During the recent financial crisis, many people asked how such well-educated and highly trained traders, analysts, and brokers could have made such awful decisions. After all, they were the “best and the brightest”—often recruited from the best schools where they majored in difficult and sometimes incomprehensible subjects and still graduated at the top of their classes. They were brilliant, so how could they have been so wrong? What happened?
The quality of judgment is strongly tied to how one chooses what knowledge to use in particular circumstances. Judgment is very much a mix of knowledge, context, and circumstances.
With the kickoff of every project springs hope eternal. Surely, this will be the project that goes brilliantly. In fact, Gartner and author Bob Lewis demonstrate the 'normal' flow of a project with their research.
The humbling truth is while working on a project, you will experience a gap between what is happening and what you'd like to have happen. This is a nice way to say you will be frustrated. However, you have a choice of whether it will be the frustration of an oppressed victim or the frustration of an elite athlete growing better skills. Faulty Mental Models from the Project Manager:
- This project will turn out perfectly.
Cost: Disappointment drives poor decisions which create rework.
- If the project has troubles it is because I'm inadequate.
Cost: Disappointment drives poor decisions which create rework. (sound familiar?)

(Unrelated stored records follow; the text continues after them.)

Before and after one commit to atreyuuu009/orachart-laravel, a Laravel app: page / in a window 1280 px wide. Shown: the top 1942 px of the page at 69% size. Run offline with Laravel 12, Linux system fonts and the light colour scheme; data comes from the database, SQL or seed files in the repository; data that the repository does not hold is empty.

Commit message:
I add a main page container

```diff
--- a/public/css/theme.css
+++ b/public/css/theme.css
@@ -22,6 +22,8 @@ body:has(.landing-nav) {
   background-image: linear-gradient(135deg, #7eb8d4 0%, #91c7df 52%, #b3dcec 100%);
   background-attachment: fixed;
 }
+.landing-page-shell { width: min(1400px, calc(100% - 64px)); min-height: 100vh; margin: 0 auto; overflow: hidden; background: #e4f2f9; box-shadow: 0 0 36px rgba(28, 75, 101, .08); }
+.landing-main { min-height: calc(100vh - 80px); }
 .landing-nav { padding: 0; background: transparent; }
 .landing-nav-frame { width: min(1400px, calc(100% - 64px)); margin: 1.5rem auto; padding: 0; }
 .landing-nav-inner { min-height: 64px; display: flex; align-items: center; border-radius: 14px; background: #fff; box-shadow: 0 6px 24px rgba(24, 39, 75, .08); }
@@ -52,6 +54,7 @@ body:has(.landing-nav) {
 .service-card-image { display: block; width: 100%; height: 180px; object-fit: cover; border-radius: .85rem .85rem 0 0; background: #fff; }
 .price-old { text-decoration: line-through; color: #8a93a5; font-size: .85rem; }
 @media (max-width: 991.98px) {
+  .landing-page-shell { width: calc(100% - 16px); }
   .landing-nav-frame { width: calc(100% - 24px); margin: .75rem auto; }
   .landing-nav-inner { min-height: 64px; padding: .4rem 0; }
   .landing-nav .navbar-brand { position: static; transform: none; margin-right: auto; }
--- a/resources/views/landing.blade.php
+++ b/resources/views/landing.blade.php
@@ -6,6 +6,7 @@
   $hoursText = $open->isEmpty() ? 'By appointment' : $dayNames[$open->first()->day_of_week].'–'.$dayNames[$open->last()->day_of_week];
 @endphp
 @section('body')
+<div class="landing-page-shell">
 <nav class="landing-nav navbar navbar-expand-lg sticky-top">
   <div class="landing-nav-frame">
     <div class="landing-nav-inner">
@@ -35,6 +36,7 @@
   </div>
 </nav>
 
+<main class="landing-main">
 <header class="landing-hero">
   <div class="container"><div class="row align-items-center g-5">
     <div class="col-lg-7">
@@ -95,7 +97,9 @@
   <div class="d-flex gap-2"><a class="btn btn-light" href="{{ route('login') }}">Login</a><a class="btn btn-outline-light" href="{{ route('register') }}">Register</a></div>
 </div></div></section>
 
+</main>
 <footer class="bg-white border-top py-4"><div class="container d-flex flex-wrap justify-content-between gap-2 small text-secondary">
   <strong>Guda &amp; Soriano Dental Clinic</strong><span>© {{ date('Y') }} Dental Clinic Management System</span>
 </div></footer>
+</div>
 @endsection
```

- It is obvious what I want from this project.
Cost: The project will deliver something that does not meet my needs.
- If the project has troubles it is because the PM is inadequate (because it can't be me).
Cost: Victims get fired.
A chance at project success requires:
- A business outcome that merits the investment
- At least one business exec who wants it enough to take risks
- ...and has the authority to provide time, budget and staff
- ...and will approve it when it is finished
- All stakeholders have to agree who decides what (governance)